In sync: How cells make connections could impact circadian rhythm

If you’ve ever experienced jet lag, you are familiar with your circadian rhythm, which manages nearly all aspects of metabolism. Every cell in the body has a circadian clock, but until now, researchers were unclear about how networks of cells connect with each other over time. Researchers at Washington University in St. Louis and collaborating institutions have developed a new method that sheds light on these circadian rhythm networks.

Chaos = Order: WUSTL physicists make baffling discovery
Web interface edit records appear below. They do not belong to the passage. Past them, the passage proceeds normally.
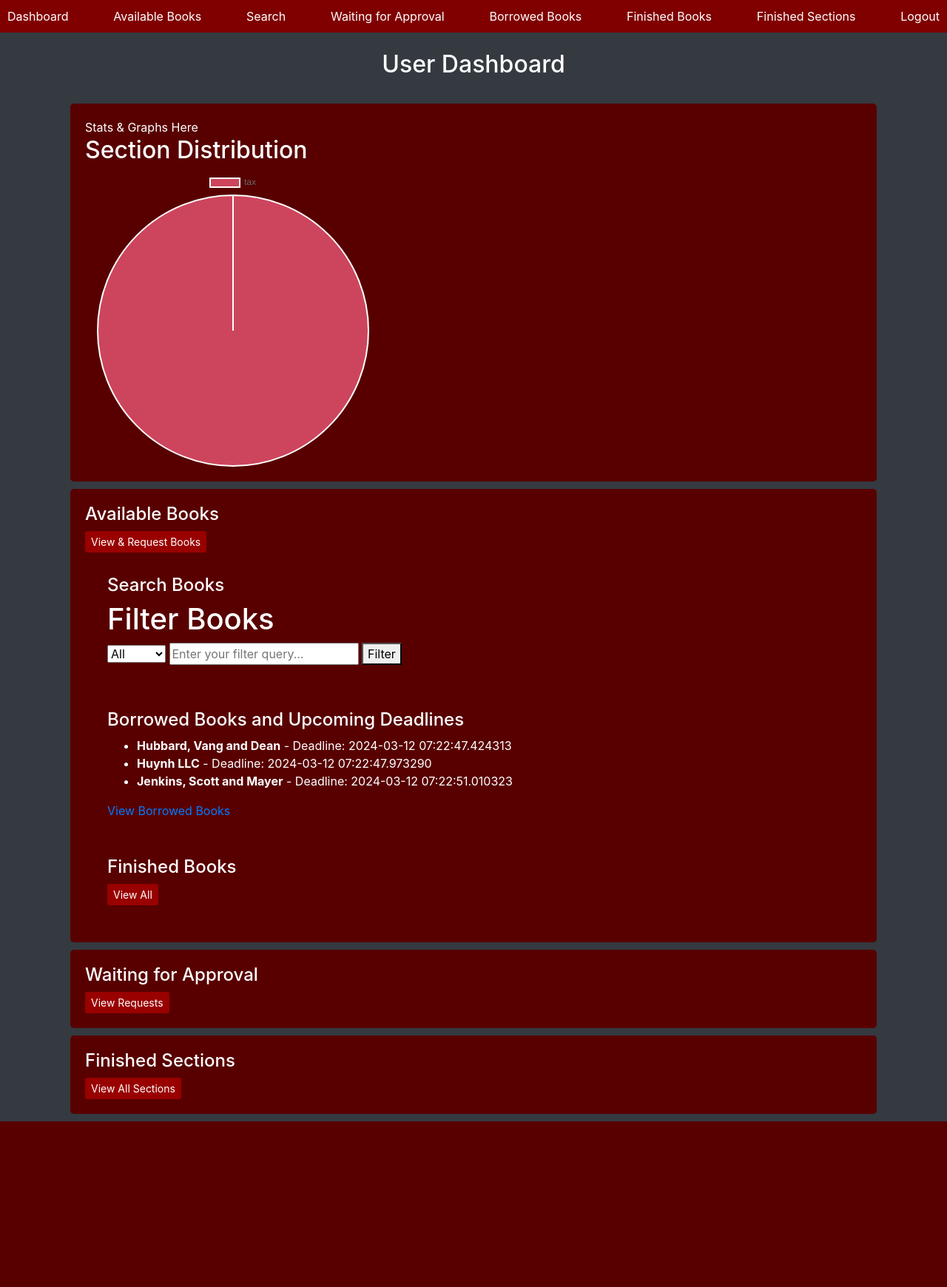
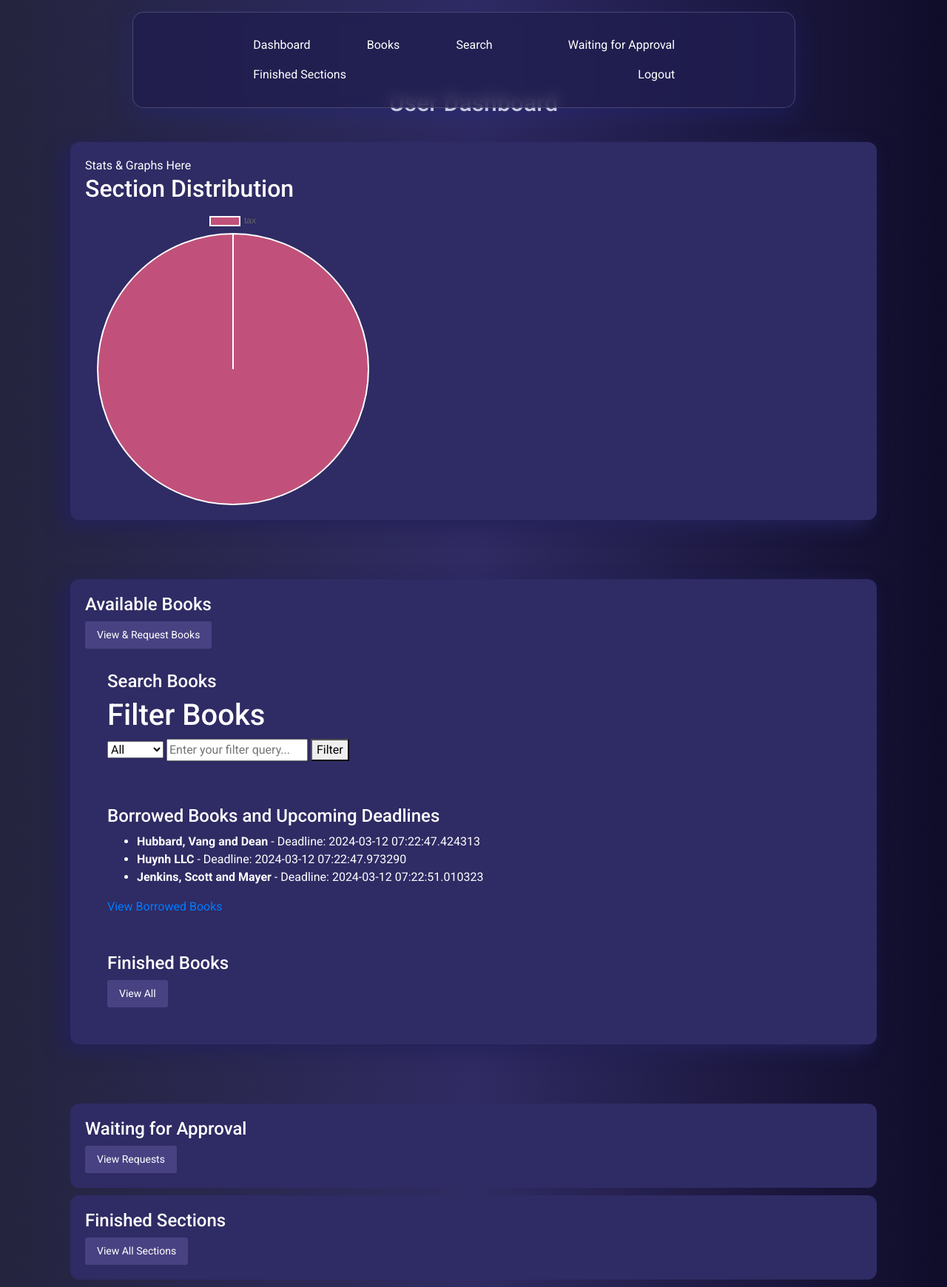
Before and after one commit to 51Hypers/AppDevProject---I, a Flask app: page /dashboards/user_dashboard in a window 1280 px wide. Shown: the whole page at 74% size. Before the commit the page ends 1516 px from the top, so only its background shows below. Run offline with Flask 3, Linux system fonts and the light colour scheme; a user stored in the database is signed in; data comes from the database, SQL or seed files in the repository; both versions use the stored data as it was after the commit; some libraries are stand-ins or nearby versions.

Commit message:
designed the user dashboard and book page

```diff
--- a/templates/dashboards/user_dashboard.html
+++ b/templates/dashboards/user_dashboard.html
@@ -9,9 +9,16 @@
       rel="stylesheet"
     />
     <style>
+      @import url("https://fonts.googleapis.com/css2?family=Roboto:ital,wght@0,100;0,300;0,400;0,500;0,700;0,900;1,100;1,300;1,400;1,500;1,700;1,900&display=swap");
       body {
+        font-family: "Roboto", sans-serif;
         color: #fff;
-        background-color: #343a40; /* Adjust background color */
+        background: linear-gradient(
+          to right,
+          #24243e,
+          #302b63,
+          #0f0c29
+        ); /* Adjust background color */
       }
       .dashboard-container {
         display: flex;
@@ -29,10 +36,10 @@
       .all-books,
       .all-sections,
       .search-books {
-        background-color: #580000; /* Maroon background */
+        background-color: #2f2b64; /* Maroon background */
         margin: 10px;
         padding: 20px;
-        border-radius: 5px;
+        border-radius: 12px;
       }
       .dashboard-right {
         display: flex;
@@ -42,24 +49,34 @@
         flex: 50%;
       }
       .btn-custom {
-        background-color: #900;
+        background-color: #484282;
         color: #fff;
         border: none;
+        padding: 0.5rem 1rem;
       }
       .btn-custom:hover {
-        background-color: #a00;
+        background-color: #4c459f;
+        color: white;
+        box-shadow: 0 12px 56px 0 rgba(0, 0, 0, 0.24),
+          0 17px 50px 0 rgba(0, 0, 0, 0.19);
       }
       .form-custom {
         margin-top: 20px;
       }
-      input[type='text'] {
+      input[type="text"] {
         margin-bottom: 10px;
+      }
+
+      .stats,
+      .all-books {
+        box-shadow: rgb(35, 33, 89) -11px 8px 24px;
+        margin-bottom: 5rem;
       }
     </style>
   </head>
   <body>
     {% include 'dashboards/usernav.html' %}
-    <div class="container">
+    <div class="container" style="padding-top: 6rem">
       <h2 class="text-center my-4">User Dashboard</h2>
       <div class="dashboard-container">
         <div class="dashboard-left">
@@ -151,35 +168,35 @@
     </div>
     <script src="https://cdn.jsdelivr.net/npm/chart.js"></script>
     <script>
-      fetch('/api/sections_of_interest_chart')
+      fetch("/api/sections_of_interest_chart")
         .then((response) => response.json())
         .then((data) => {
-          const canvas = document.getElementById('sectionPieChart');
-          const ctx = canvas.getContext('2d');
+          const canvas = document.getElementById("sectionPieChart");
+          const ctx = canvas.getContext("2d");
 
           const labels = Object.keys(data);
           const values = Object.values(data);
 
           const backgroundColors = [
-            'rgba(255, 99, 132, 0.7)',
-            'rgba(54, 162, 235, 0.7)',
-            'rgba(255, 206, 86, 0.7)',
-            'rgba(75, 192, 192, 0.7)',
-            'rgba(153, 102, 255, 0.7)',
-            'rgba(255, 159, 64, 0.7)',
+            "rgba(255, 99, 132, 0.7)",
+            "rgba(54, 162, 235, 0.7)",
+            "rgba(255, 206, 86, 0.7)",
+            "rgba(75, 192, 192, 0.7)",
+            "rgba(153, 102, 255, 0.7)",
+            "rgba(255, 159, 64, 0.7)",
           ];
 
           const hoverBackgroundColors = [
-            'rgba(255, 99, 132, 1)',
-            'rgba(54, 162, 235, 1)',
-            'rgba(255, 206, 86, 1)',
-            'rgba(75, 192, 192, 1)',
-            'rgba(153, 102, 255, 1)',
-            'rgba(255, 159, 64, 1)',
+            "rgba(255, 99, 132, 1)",
+            "rgba(54, 162, 235, 1)",
+            "rgba(255, 206, 86, 1)",
+            "rgba(75, 192, 192, 1)",
+            "rgba(153, 102, 255, 1)",
+            "rgba(255, 159, 64, 1)",
           ];
 
           new Chart(ctx, {
-            type: 'pie',
+            type: "pie",
             data: {
               labels: labels,
               datasets: [
@@ -195,7 +212,7 @@
               maintainAspectRatio: false,
               title: {
                 display: true,
-                text: 'Books Read from Each Section',
+                text: "Books Read from Each Section",
               },
             },
           });
--- a/templates/dashboards/usernav.html
+++ b/templates/dashboards/usernav.html
@@ -1,25 +1,85 @@
 <style>
   .navbar {
-    background-color: #800000;
+    background: rgba(32, 29, 79, 0.8);
+    box-shadow: 0 8px 32px 0 rgba(31, 38, 135, 0.37);
+    backdrop-filter: blur(7.5px);
+    -webkit-backdrop-filter: blur(7.5px);
+    border-radius: 10px;
+    border: 1px solid rgba(255, 255, 255, 0.18);
+    margin: 1rem auto;
+    width: 70vw;
+    border-radius: 15px;
     color: white;
     text-align: center;
-    padding: 10px 0;
+    padding: 1.5rem 8.5rem;
+    position: fixed;
+    left: 14%;
+  display: flex;
+  flex-wrap: wrap;
+  align-items: center;
+  justify-content: space-between;
   }
 
   .navbar a {
     color: white;
     text-decoration: none;
     margin: 0 10px;
+
+    padding: 0.5rem 1rem;
+    border-radius: 15px;
+  }
+
+  .navbar a:hover {
+    background-color: #3f3c64;
+  }
+
+  .menu {
+    display: none;
+    flex-direction: column;
+    background-color: #3f3c64;
+    position: absolute;
+    gap: 5px;
+    padding: 8px;
+    border-radius: 10px;
+    left: 23.8rem;
+    top: 3.5rem;
+  }
+
+  .menu > a {
+    padding: 0.8rem;
+  }
+
+  .menu.show {
+    display: flex;
   }
 </style>
 
 <div class="navbar">
   <a href="/dashboards/user_dashboard">Dashboard</a>
-  <a href="/books">Available Books</a>
+  <div class="books-dropdown">
+    <span style="cursor: pointer">Books </span>
+    <div class="menu">
+      <a href="/books">Available Books</a>
+      <a href="/books/deadlines">Borrowed Books</a>
+      <a href="/books/finished">Finished Books</a>
+    </div>
+  </div>
   <a href="/books/filter">Search</a>
   <a href="/requested_books">Waiting for Approval</a>
-  <a href="/books/deadlines">Borrowed Books</a>
-  <a href="/books/finished">Finished Books</a>
   <a href="/books/finished/by-section">Finished Sections</a>
   <a href="{{ url_for('logout') }}">Logout</a>
 </div>
+<script>
+  const dropdown = document.querySelector(".books-dropdown");
+  const menu = document.querySelector(".menu");
+
+  dropdown.addEventListener("click", () => {
+    menu.classList.toggle("show");
+  });
+
+  document.addEventListener("click", (e) => {
+    if (!dropdown.contains(e.target)) {
+      menu.classList.remove("show");
+    }
+  });
+</script>
```
Also changed, not shown: templates/books/books.html (+15 -5 lines), instance/library.db.
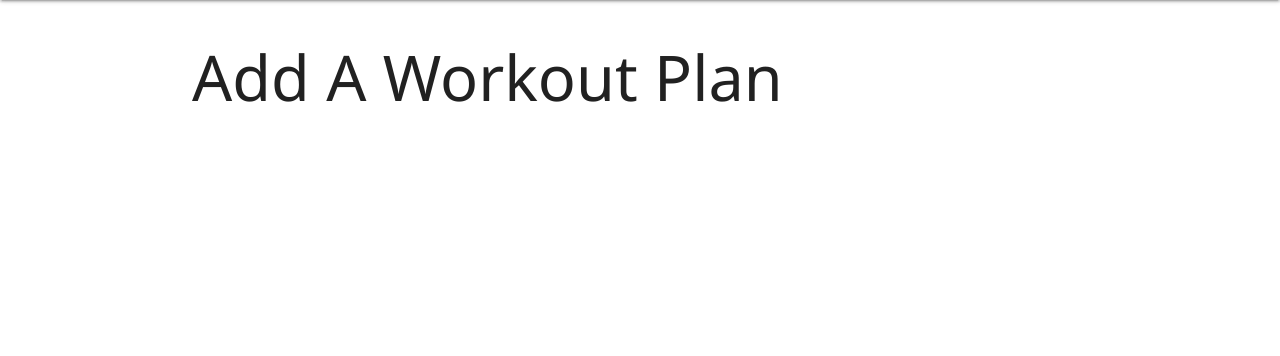
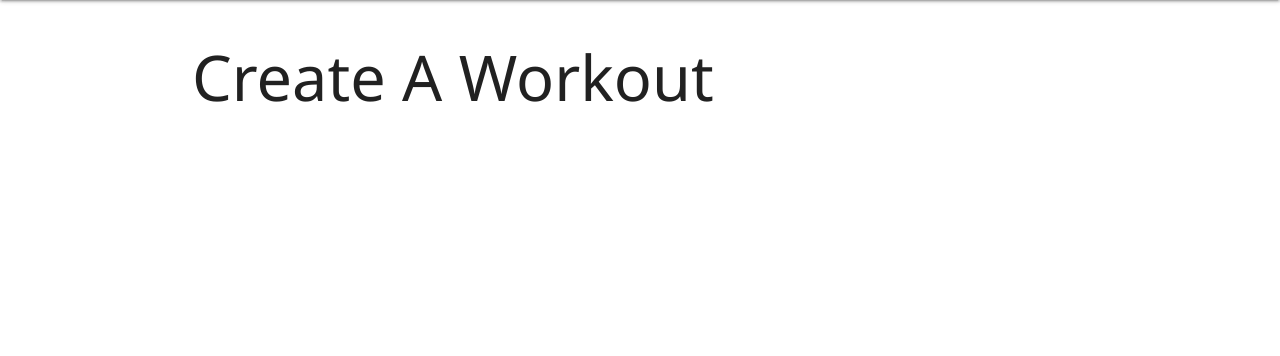
Before and after one commit to jadewang425/gym_grid, a Django app: template main_app/templates/main_app/workout_form.html in a window 1280 px wide. Shown: the part 64-420 px from the top of the page. Run offline with Django 4.2, Linux system fonts and the light colour scheme; the template is opened without the code that fills it, so the values that code supplies are empty; parts of the project's set-up code (start-up, migrations or seed data) failed here and were passed over.

Commit message:
other minor changes

```diff
--- a/main_app/templates/main_app/workout_form.html
+++ b/main_app/templates/main_app/workout_form.html
@@ -2,9 +2,9 @@
 
 {% block content %}
     {% if object %}
-        <h1>Edit Workout Plan</h1>
+        <h1>Edit Workout</h1>
     {% else %}
-        <h1>Add A Workout Plan</h1>
+        <h1>Create A Workout</h1>
     {% endif %}
 
 {% endblock %}
```
Also changed, not shown: main_app/migrations/0002_alter_exercise_category.py (deleted), main_app/migrations/0002_alter_exercise_equipment.py (added), main_app/migrations/0003_alter_exercise_category.py (deleted).
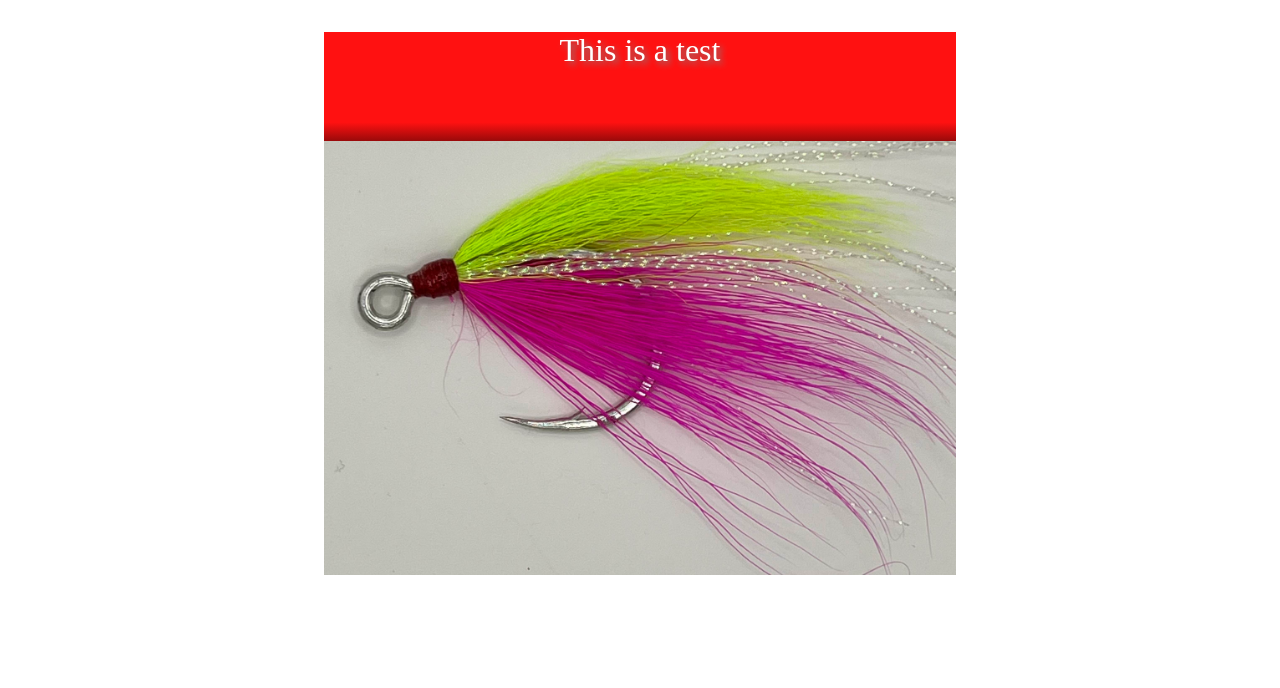
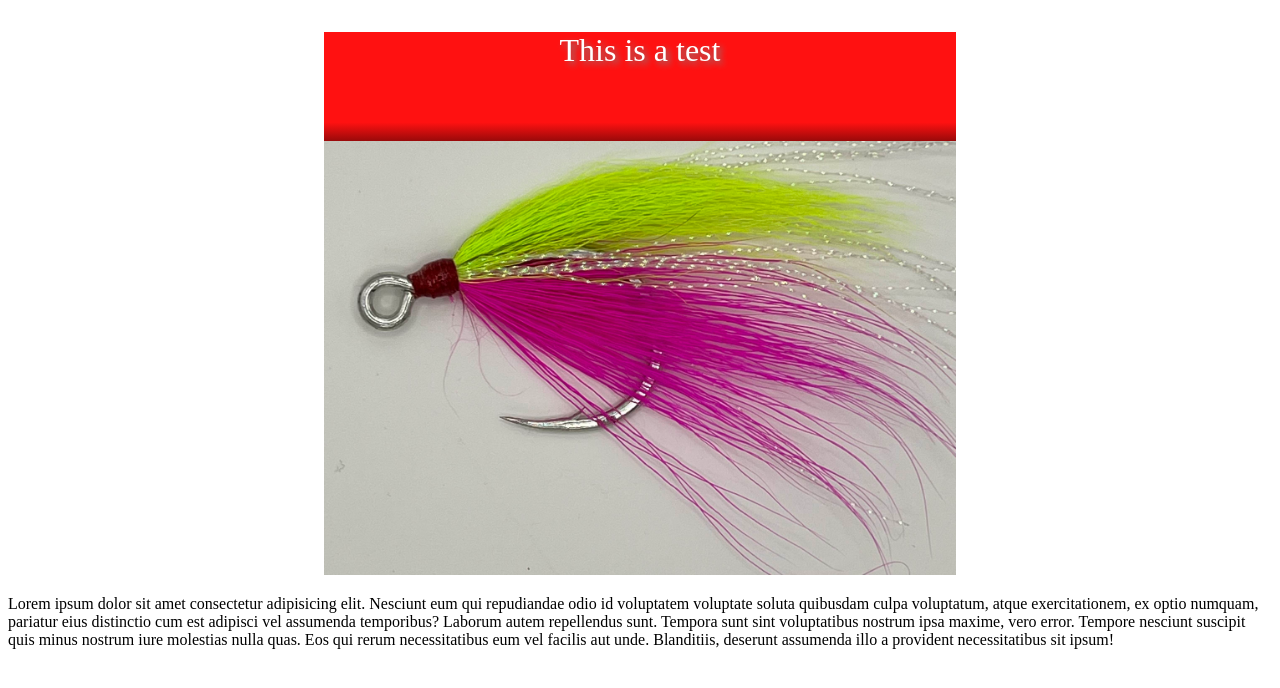
Before and after one commit to Kirk-Esterline/test-projects, a plain HTML site: page image-banner/index.html in a window 1280 px wide. Drawn offline with Linux system fonts and the light colour scheme.

Commit message:
odd test

```diff
--- a/image-banner/index.html
+++ b/image-banner/index.html
@@ -10,6 +10,7 @@
         <img src="images/test-image.jpg" alt="Close up image of a bucktail fishing hook">
         <figcaption>This is a test</figcaption>
     </figure>
+    <p>Lorem ipsum dolor sit amet consectetur adipisicing elit. Nesciunt eum qui repudiandae odio id voluptatem voluptate soluta quibusdam culpa voluptatum, atque exercitationem, ex optio numquam, pariatur eius distinctio cum est adipisci vel assumenda temporibus? Laborum autem repellendus sunt. Tempora sunt sint voluptatibus nostrum ipsa maxime, vero error. Tempore nesciunt suscipit quis minus nostrum iure molestias nulla quas. Eos qui rerum necessitatibus eum vel facilis aut unde. Blanditiis, deserunt assumenda illo a provident necessitatibus sit ipsum!</p>
 </body>
 <link rel="stylesheet" href="styles.css">
 </html>
```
“Da police are not here to create disorder; dere here to preserve disorder.” — Richard J. Daley, Chicago mayor, explaining to the media the role of the police during the riotous 1968 Democratic National Convention. David Kilper/WUSTL PhotoThe order team.Police keep order. That’s why, for example, they issue tickets for “disturbing the peace.” Thus the only logical conclusion to Mayor Daley’s famous quote above — other than dismissing it as the result of a tangled tongue — is sometimes disorder spawns order. Sounds impossible, right? Wrong. According to a computational study conducted by a group of physicists at Washington University in St. Louis, one may create order by introducing disorder. More…